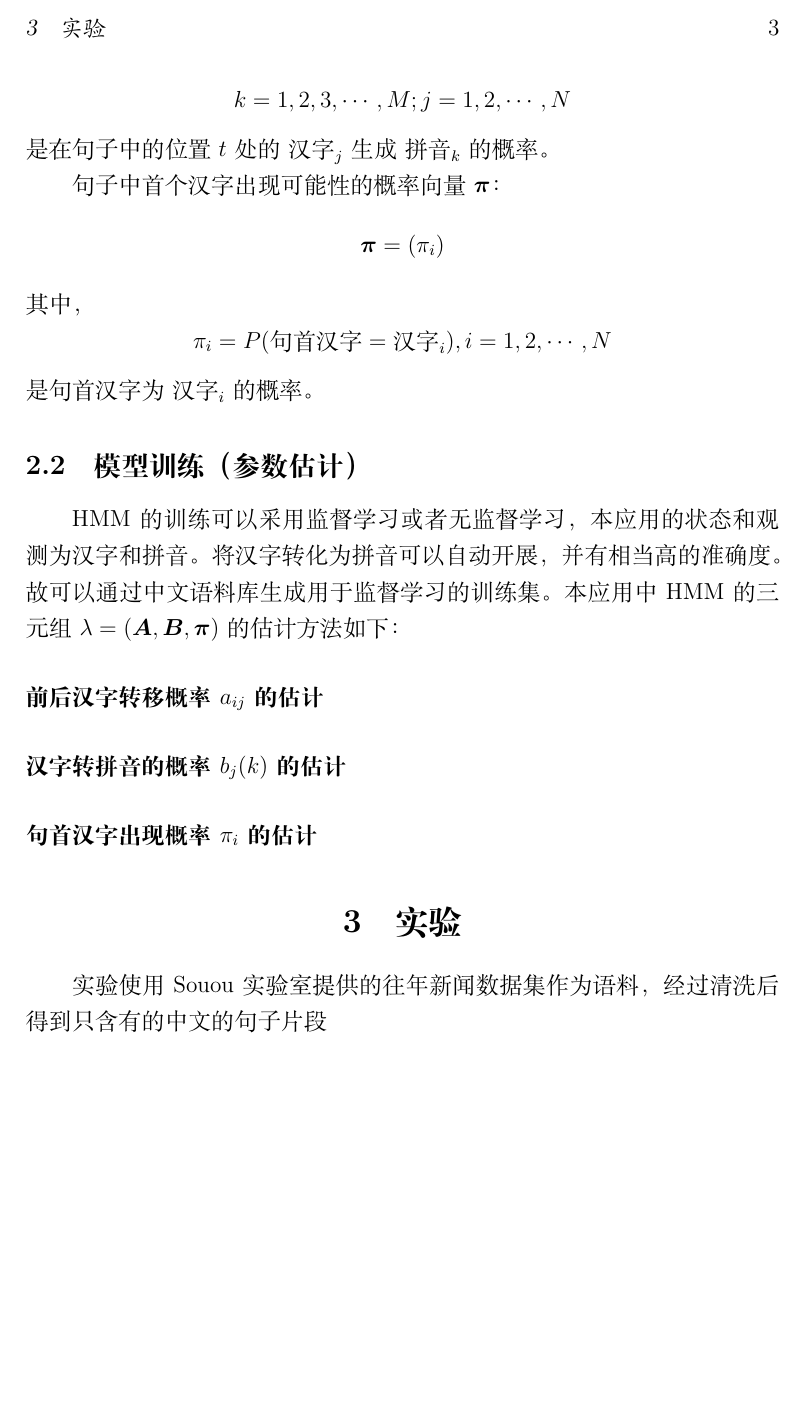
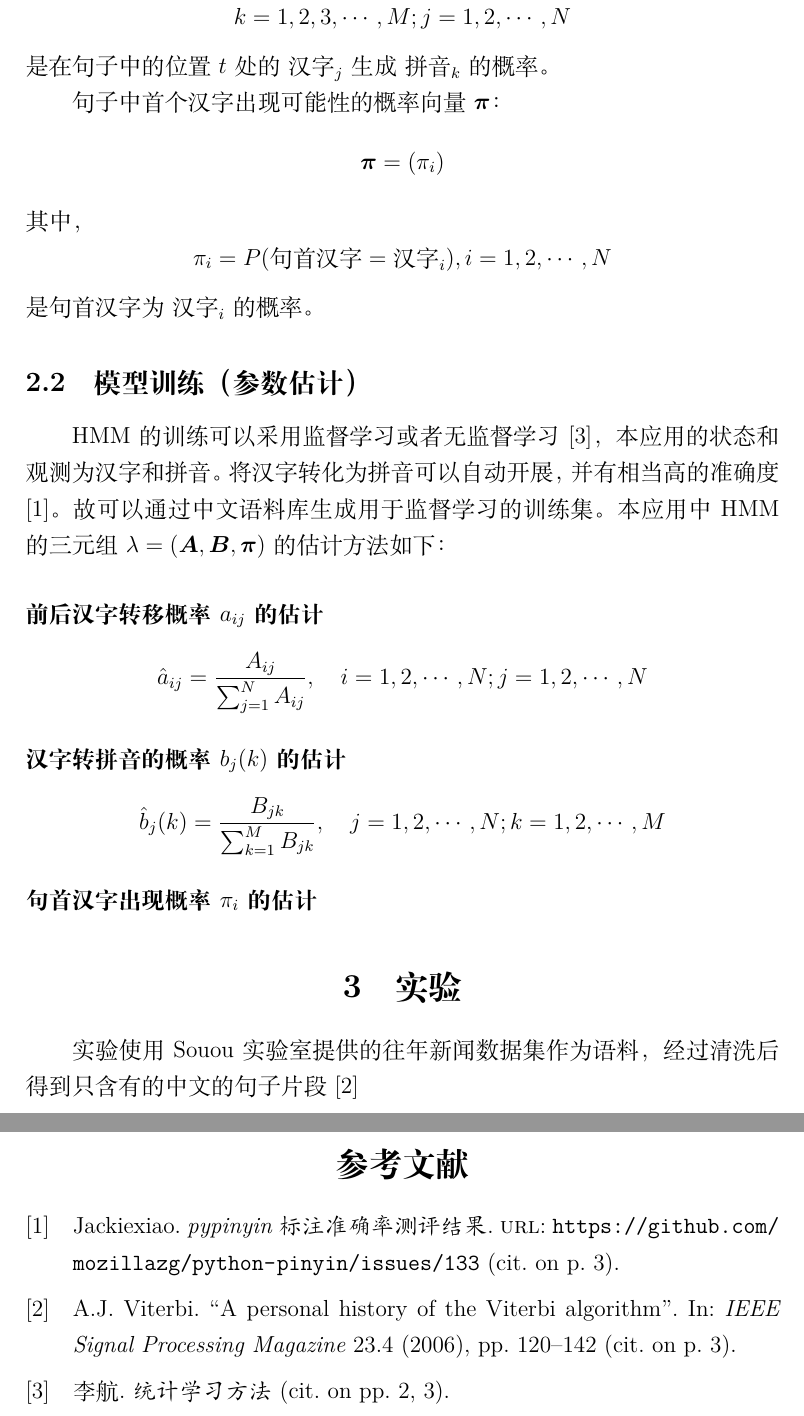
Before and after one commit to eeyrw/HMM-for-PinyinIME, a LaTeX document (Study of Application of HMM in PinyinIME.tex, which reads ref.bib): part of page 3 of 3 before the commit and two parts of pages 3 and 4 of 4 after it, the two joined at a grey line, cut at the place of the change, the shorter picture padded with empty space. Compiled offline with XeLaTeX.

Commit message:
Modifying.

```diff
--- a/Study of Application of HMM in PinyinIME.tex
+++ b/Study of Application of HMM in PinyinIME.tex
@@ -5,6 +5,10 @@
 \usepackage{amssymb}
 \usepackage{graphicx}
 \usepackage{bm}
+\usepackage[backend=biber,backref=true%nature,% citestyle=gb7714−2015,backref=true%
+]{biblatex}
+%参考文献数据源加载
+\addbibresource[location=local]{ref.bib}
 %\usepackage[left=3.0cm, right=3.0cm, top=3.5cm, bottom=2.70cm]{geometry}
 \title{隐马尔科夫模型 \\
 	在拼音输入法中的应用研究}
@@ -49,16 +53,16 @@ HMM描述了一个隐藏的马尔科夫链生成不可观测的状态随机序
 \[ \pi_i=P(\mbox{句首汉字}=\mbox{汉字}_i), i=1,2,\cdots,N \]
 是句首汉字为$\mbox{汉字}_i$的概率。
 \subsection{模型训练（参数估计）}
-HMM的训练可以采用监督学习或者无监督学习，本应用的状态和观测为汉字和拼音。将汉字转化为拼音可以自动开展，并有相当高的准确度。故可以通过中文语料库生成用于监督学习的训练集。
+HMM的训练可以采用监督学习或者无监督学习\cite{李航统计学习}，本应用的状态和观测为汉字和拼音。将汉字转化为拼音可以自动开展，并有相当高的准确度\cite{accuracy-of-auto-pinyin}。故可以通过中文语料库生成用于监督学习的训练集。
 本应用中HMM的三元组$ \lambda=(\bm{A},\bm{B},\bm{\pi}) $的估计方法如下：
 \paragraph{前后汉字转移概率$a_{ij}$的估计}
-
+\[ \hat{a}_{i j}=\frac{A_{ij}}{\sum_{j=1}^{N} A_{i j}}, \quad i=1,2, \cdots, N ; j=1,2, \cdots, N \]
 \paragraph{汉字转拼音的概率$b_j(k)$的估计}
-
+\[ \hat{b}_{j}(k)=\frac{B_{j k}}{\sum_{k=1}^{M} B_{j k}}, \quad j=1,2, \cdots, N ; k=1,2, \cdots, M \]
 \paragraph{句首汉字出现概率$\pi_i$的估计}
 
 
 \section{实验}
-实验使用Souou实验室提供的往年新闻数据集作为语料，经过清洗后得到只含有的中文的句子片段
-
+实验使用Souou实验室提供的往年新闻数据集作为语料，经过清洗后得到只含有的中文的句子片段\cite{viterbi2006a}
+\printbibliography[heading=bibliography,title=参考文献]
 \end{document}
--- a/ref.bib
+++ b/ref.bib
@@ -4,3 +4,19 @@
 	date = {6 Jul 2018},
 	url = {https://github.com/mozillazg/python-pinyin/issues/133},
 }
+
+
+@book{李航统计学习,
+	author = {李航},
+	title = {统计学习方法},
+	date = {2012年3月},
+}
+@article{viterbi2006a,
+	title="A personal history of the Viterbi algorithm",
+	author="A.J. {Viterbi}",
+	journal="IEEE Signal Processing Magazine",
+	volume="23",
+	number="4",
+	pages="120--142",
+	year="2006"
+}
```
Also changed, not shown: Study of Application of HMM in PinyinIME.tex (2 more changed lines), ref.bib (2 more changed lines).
● ● ● ● ● ● ●
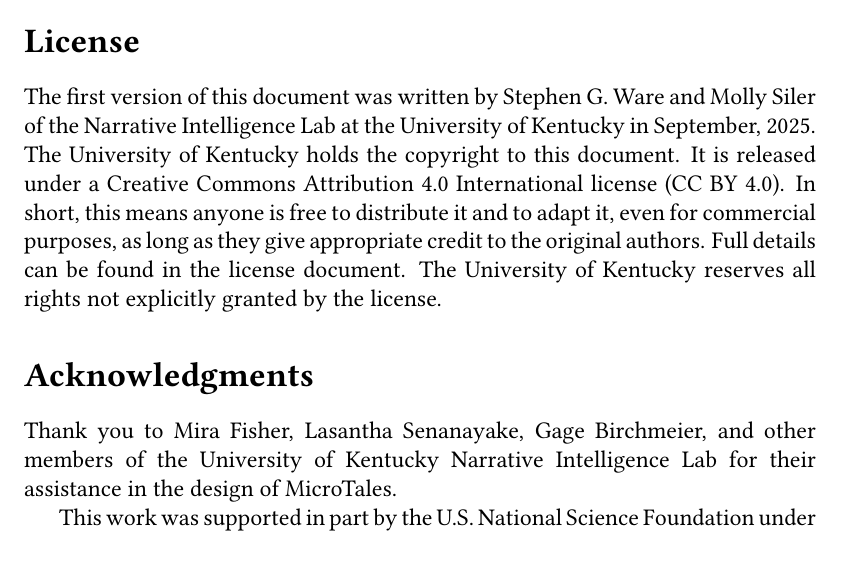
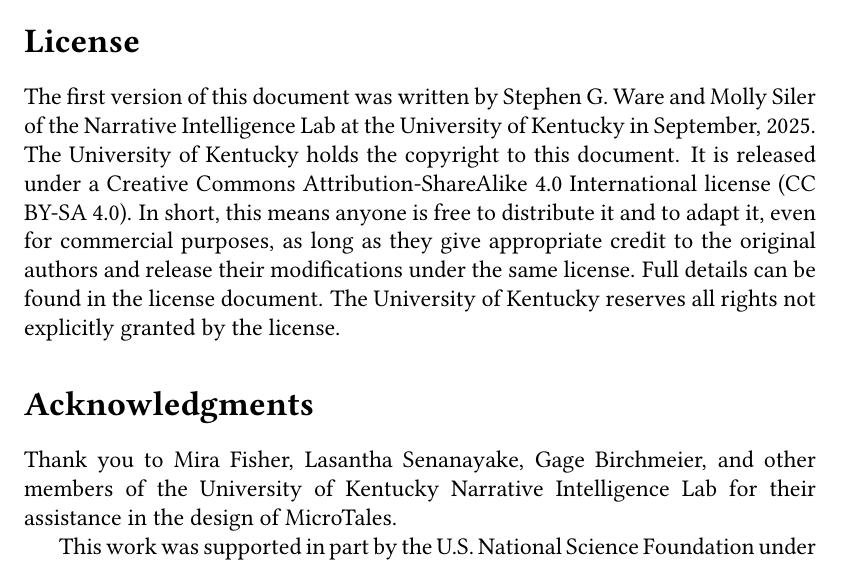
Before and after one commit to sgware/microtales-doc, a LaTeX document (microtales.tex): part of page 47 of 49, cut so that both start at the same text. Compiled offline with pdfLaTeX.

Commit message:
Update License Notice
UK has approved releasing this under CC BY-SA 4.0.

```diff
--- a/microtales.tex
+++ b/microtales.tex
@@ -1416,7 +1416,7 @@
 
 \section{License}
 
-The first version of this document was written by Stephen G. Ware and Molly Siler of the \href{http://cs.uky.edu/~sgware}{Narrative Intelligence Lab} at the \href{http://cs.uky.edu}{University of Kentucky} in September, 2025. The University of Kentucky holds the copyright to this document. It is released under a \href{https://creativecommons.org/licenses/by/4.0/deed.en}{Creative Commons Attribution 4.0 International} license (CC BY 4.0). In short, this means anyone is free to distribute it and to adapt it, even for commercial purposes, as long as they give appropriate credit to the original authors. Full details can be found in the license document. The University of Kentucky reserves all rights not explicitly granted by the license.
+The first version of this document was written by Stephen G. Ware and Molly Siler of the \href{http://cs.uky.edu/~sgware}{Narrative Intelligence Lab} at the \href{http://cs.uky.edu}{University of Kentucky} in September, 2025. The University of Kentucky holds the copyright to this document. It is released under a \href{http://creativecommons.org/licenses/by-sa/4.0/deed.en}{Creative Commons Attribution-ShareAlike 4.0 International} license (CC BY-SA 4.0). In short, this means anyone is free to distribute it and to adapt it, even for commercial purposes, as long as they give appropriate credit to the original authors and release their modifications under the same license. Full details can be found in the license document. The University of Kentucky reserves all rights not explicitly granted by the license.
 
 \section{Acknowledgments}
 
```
● ● ● ● ● ● ●
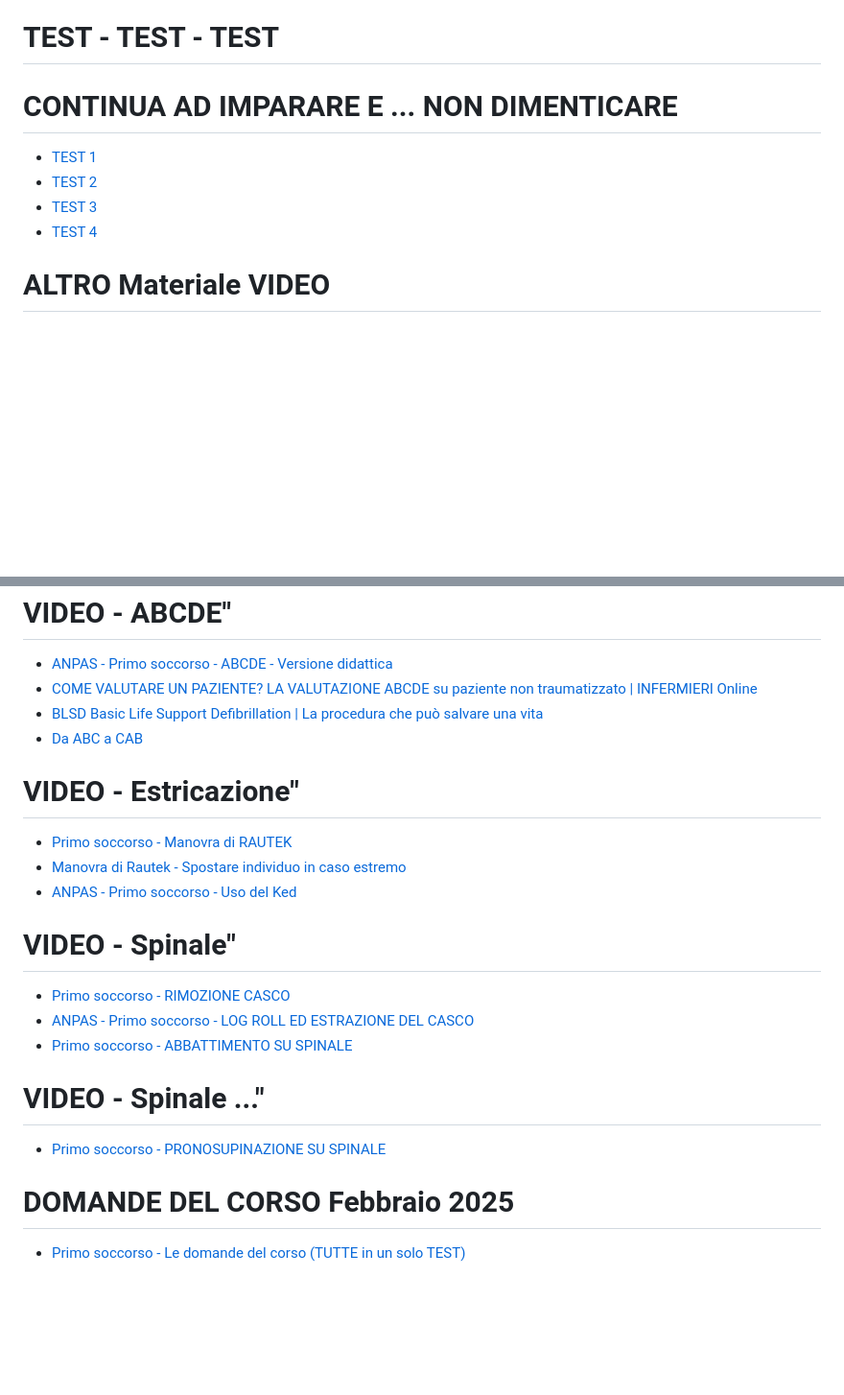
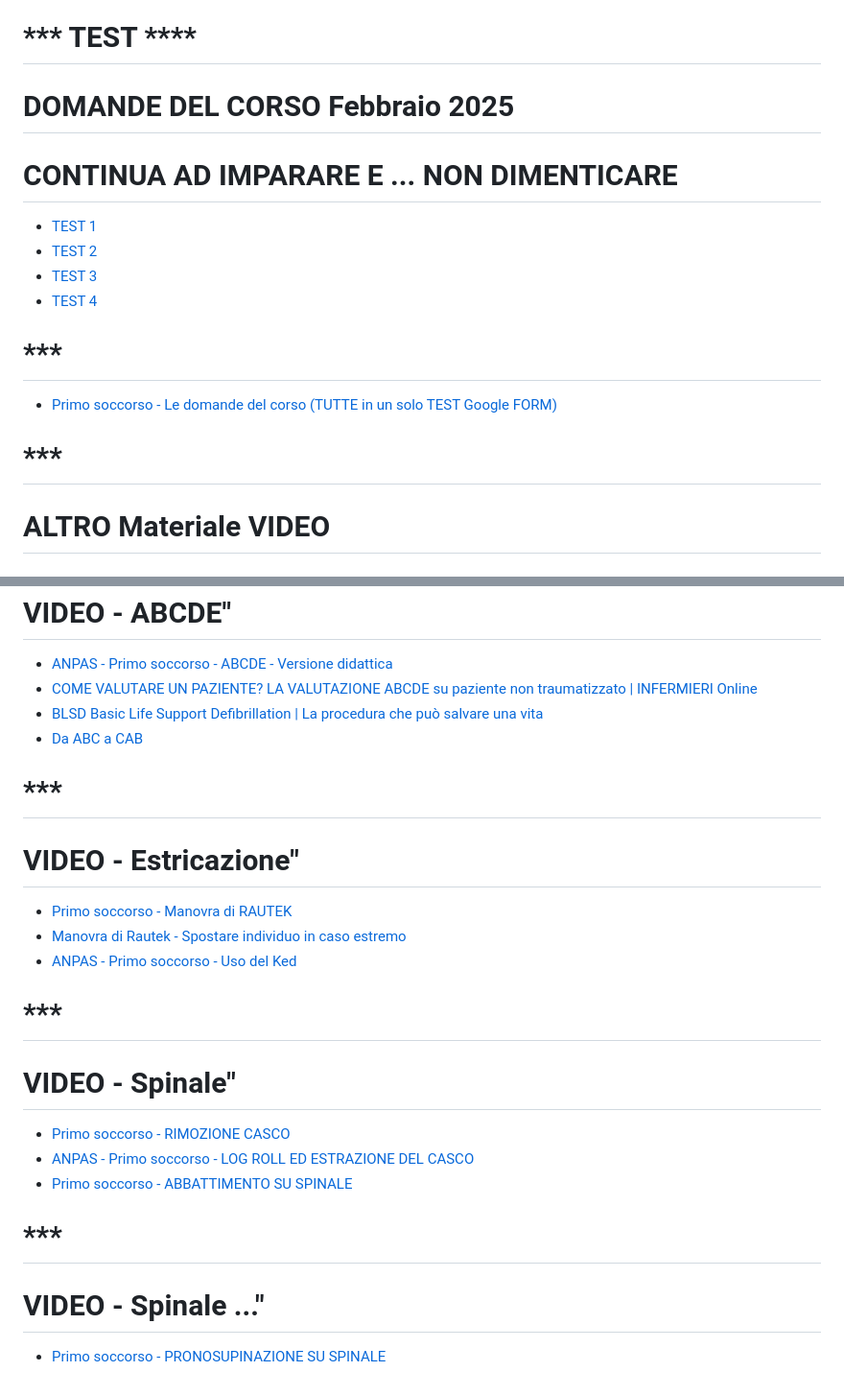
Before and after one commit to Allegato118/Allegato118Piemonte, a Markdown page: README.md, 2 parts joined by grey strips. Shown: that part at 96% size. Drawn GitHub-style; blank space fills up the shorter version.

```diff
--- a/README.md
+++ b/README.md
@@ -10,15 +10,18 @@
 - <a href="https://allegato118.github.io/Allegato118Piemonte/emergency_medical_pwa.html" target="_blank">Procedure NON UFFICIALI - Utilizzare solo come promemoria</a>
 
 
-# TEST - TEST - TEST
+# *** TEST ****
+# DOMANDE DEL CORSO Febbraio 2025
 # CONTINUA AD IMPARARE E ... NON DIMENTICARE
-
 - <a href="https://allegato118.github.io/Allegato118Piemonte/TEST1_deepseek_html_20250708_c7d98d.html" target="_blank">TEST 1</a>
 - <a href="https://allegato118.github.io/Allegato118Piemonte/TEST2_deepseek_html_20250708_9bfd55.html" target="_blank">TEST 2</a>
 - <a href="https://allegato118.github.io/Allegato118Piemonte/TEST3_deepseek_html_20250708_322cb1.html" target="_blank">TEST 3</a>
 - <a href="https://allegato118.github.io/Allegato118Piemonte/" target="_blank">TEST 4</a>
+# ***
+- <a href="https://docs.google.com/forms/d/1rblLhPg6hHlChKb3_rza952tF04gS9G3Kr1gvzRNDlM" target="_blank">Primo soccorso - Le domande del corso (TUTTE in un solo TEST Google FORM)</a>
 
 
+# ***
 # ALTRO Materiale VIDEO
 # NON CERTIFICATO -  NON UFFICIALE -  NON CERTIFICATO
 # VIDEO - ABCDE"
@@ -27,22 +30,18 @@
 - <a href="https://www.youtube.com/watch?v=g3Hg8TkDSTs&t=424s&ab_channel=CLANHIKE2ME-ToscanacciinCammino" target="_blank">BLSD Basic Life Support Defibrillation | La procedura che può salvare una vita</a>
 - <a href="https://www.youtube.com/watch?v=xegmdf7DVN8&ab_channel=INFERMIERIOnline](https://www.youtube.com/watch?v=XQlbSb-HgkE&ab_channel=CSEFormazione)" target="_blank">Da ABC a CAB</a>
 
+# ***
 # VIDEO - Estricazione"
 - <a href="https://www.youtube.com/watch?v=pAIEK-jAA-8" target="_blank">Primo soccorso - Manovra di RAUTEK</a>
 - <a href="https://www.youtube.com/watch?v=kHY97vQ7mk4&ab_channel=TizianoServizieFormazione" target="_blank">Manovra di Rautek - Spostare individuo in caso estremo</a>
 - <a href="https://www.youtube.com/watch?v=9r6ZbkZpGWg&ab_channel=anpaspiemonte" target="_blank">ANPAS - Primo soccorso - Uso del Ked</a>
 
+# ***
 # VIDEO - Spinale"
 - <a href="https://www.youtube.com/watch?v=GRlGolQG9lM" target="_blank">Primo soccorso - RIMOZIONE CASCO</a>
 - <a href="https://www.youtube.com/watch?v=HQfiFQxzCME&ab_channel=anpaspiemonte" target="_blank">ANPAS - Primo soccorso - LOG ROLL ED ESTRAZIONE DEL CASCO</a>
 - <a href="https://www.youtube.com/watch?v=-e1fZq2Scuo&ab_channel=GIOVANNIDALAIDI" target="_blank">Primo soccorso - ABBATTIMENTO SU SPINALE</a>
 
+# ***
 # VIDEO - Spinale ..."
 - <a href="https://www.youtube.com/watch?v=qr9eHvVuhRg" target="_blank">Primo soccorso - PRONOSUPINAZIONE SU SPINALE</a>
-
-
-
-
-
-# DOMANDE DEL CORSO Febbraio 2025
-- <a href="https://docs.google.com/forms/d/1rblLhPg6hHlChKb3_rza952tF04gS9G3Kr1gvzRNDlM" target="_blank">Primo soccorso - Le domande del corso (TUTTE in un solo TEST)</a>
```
● ● ● ● ● ● ●
▶ EXERCISE OBJECTIVE
Extract, from the listing above, every line where the string "University" occurs.

▶ RESULT
-The first version of this document was written by Stephen G. Ware and Molly Siler of the \href{http://cs.uky.edu/~sgware}{Narrative Intelligence Lab} at the \href{http://cs.uky.edu}{University of Kentucky} in September, 2025. The University of Kentucky holds the copyright to this document. It is released under a \href{https://creativecommons.org/licenses/by/4.0/deed.en}{Creative Commons Attribution 4.0 International} license (CC BY 4.0). In short, this means anyone is free to distribute it and to adapt it, even for commercial purposes, as long as they give appropriate credit to the original authors. Full details can be found in the license document. The University of Kentucky reserves all rights not explicitly granted by the license.
+The first version of this document was written by Stephen G. Ware and Molly Siler of the \href{http://cs.uky.edu/~sgware}{Narrative Intelligence Lab} at the \href{http://cs.uky.edu}{University of Kentucky} in September, 2025. The University of Kentucky holds the copyright to this document. It is released under a \href{http://creativecommons.org/licenses/by-sa/4.0/deed.en}{Creative Commons Attribution-ShareAlike 4.0 International} license (CC BY-SA 4.0). In short, this means anyone is free to distribute it and to adapt it, even for commercial purposes, as long as they give appropriate credit to the original authors and release their modifications under the same license. Full details can be found in the license document. The University of Kentucky reserves all rights not explicitly granted by the license.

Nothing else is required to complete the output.